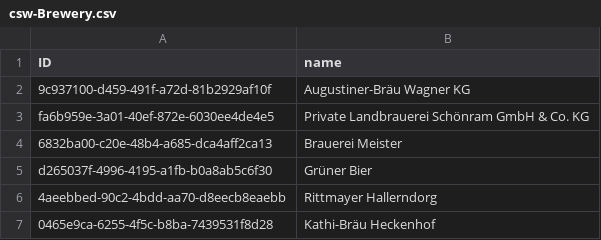
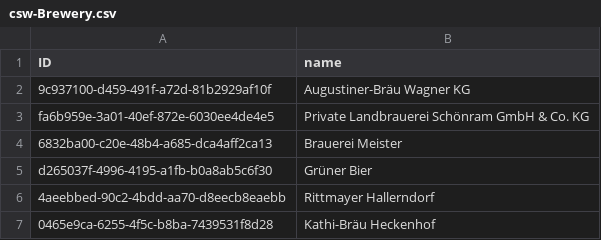
Before and after one commit to sapmentors/cds-pg, a CSV file: __tests__/__assets__/cap-proj/db/data/csw-Brewery.csv, drawn as a sheet.

Commit message:
test(breweries): fix typo in data

```diff
--- a/__tests__/__assets__/cap-proj/db/data/csw-Brewery.csv
+++ b/__tests__/__assets__/cap-proj/db/data/csw-Brewery.csv
@@ -5,3 +5,3 @@ fa6b959e-3a01-40ef-872e-6030ee4de4e5,Private Landbrauerei Schönram GmbH & Co. K
 d265037f-4996-4195-a1fb-b0a8ab5c6f30,Grüner Bier
-4aeebbed-90c2-4bdd-aa70-d8eecb8eaebb,Rittmayer Hallerndorg
+4aeebbed-90c2-4bdd-aa70-d8eecb8eaebb,Rittmayer Hallerndorf
 0465e9ca-6255-4f5c-b8ba-7439531f8d28,Kathi-Bräu Heckenhof
```
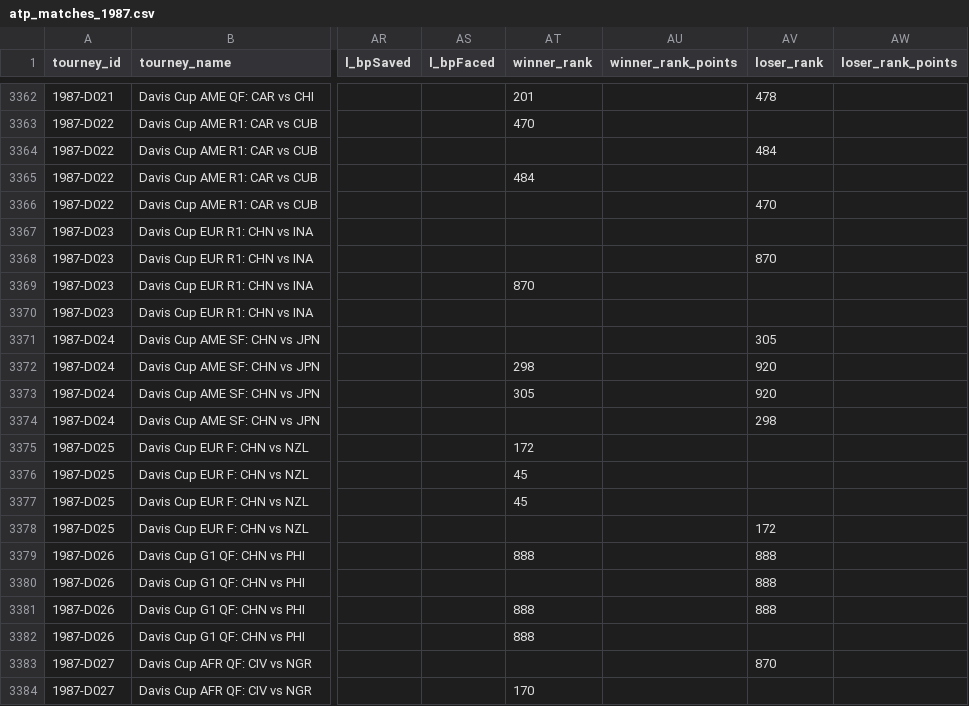
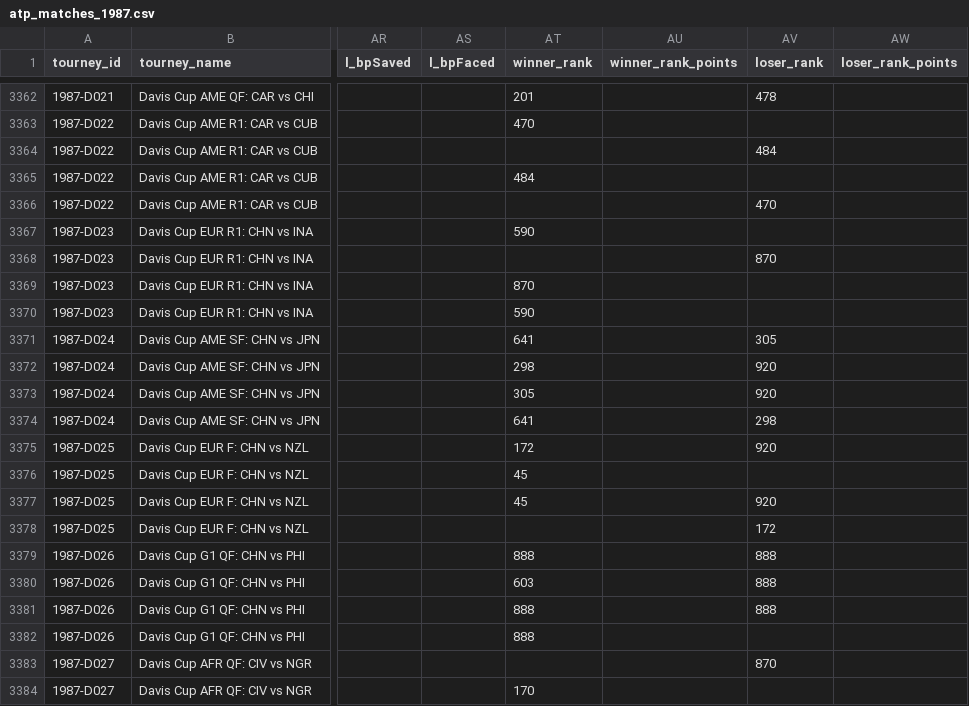
Before and after one commit to JeffSackmann/tennis_atp, a CSV file: atp_matches_1987.csv, drawn as a sheet; only a part is shown, gaps mark what is left out; the diff names each change by its address in the sheet, - before the commit and + after, or states it on an @@ line.

```diff
--- a/atp_matches_1987.csv
+++ b/atp_matches_1987.csv
-AT3367 (winner_rank): (empty)
+AT3367 (winner_rank): 590
-AT3370 (winner_rank): (empty)
+AT3370 (winner_rank): 590
-AT3371 (winner_rank): (empty)
+AT3371 (winner_rank): 641
-AT3374 (winner_rank): (empty)
+AT3374 (winner_rank): 641
-AV3375 (loser_rank): (empty)
+AV3375 (loser_rank): 920
-AV3377 (loser_rank): (empty)
+AV3377 (loser_rank): 920
-AT3380 (winner_rank): (empty)
+AT3380 (winner_rank): 603
```
Also changed, not shown: atp_matches_2005.csv, atp_matches_qual_chall_1985.csv, 16 other files.
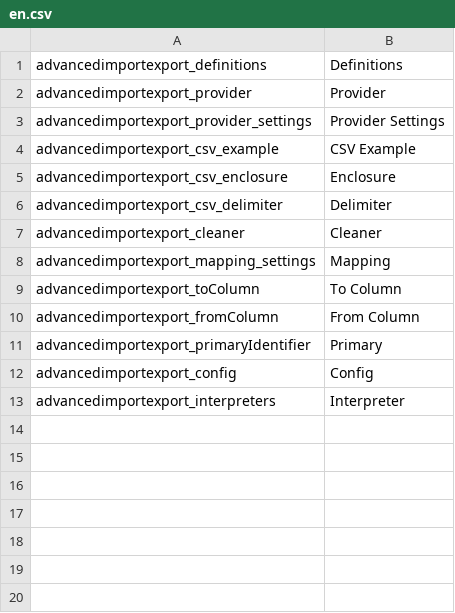
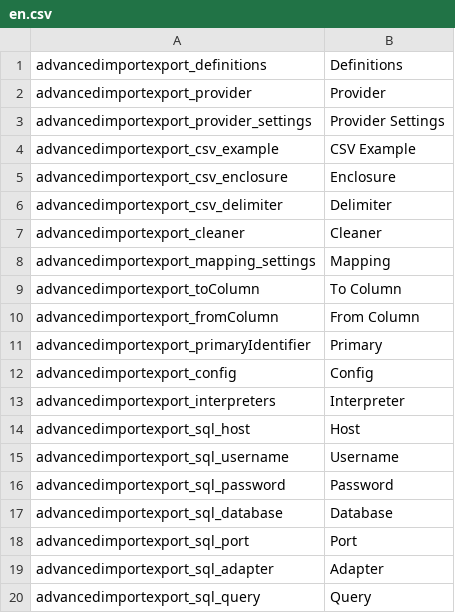
Before and after one commit to instride-ch/pimcore-data-definitions, a CSV file: static/texts/en.csv, drawn as a sheet; the diff names each change by its address in the sheet, - before the commit and + after, or states it on an @@ line.

```diff
--- a/static/texts/en.csv
+++ b/static/texts/en.csv
+row 14: advancedimportexport_sql_host | Host
+row 15: advancedimportexport_sql_username | Username
+row 16: advancedimportexport_sql_password | Password
+row 17: advancedimportexport_sql_database | Database
+row 18: advancedimportexport_sql_port | Port
+row 19: advancedimportexport_sql_adapter | Adapter
+row 20: advancedimportexport_sql_query | Query
```
Also changed, not shown: 8 other files.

- - -

Would it be possible to give the material above again exactly, with the pictures left out?

→ **ANSWER TO THIS TASK**
Before and after one commit to sapmentors/cds-pg, a CSV file: __tests__/__assets__/cap-proj/db/data/csw-Brewery.csv, drawn as a sheet.

Commit message:
test(breweries): fix typo in data

```diff
--- a/__tests__/__assets__/cap-proj/db/data/csw-Brewery.csv
+++ b/__tests__/__assets__/cap-proj/db/data/csw-Brewery.csv
@@ -5,3 +5,3 @@ fa6b959e-3a01-40ef-872e-6030ee4de4e5,Private Landbrauerei Schönram GmbH & Co. K
 d265037f-4996-4195-a1fb-b0a8ab5c6f30,Grüner Bier
-4aeebbed-90c2-4bdd-aa70-d8eecb8eaebb,Rittmayer Hallerndorg
+4aeebbed-90c2-4bdd-aa70-d8eecb8eaebb,Rittmayer Hallerndorf
 0465e9ca-6255-4f5c-b8ba-7439531f8d28,Kathi-Bräu Heckenhof
```
Before and after one commit to JeffSackmann/tennis_atp, a CSV file: atp_matches_1987.csv, drawn as a sheet; only a part is shown, gaps mark what is left out; the diff names each change by its address in the sheet, - before the commit and + after, or states it on an @@ line.

```diff
--- a/atp_matches_1987.csv
+++ b/atp_matches_1987.csv
-AT3367 (winner_rank): (empty)
+AT3367 (winner_rank): 590
-AT3370 (winner_rank): (empty)
+AT3370 (winner_rank): 590
-AT3371 (winner_rank): (empty)
+AT3371 (winner_rank): 641
-AT3374 (winner_rank): (empty)
+AT3374 (winner_rank): 641
-AV3375 (loser_rank): (empty)
+AV3375 (loser_rank): 920
-AV3377 (loser_rank): (empty)
+AV3377 (loser_rank): 920
-AT3380 (winner_rank): (empty)
+AT3380 (winner_rank): 603
```
Also changed, not shown: atp_matches_2005.csv, atp_matches_qual_chall_1985.csv, 16 other files.
Before and after one commit to instride-ch/pimcore-data-definitions, a CSV file: static/texts/en.csv, drawn as a sheet; the diff names each change by its address in the sheet, - before the commit and + after, or states it on an @@ line.

```diff
--- a/static/texts/en.csv
+++ b/static/texts/en.csv
+row 14: advancedimportexport_sql_host | Host
+row 15: advancedimportexport_sql_username | Username
+row 16: advancedimportexport_sql_password | Password
+row 17: advancedimportexport_sql_database | Database
+row 18: advancedimportexport_sql_port | Port
+row 19: advancedimportexport_sql_adapter | Adapter
+row 20: advancedimportexport_sql_query | Query
```
Also changed, not shown: 8 other files.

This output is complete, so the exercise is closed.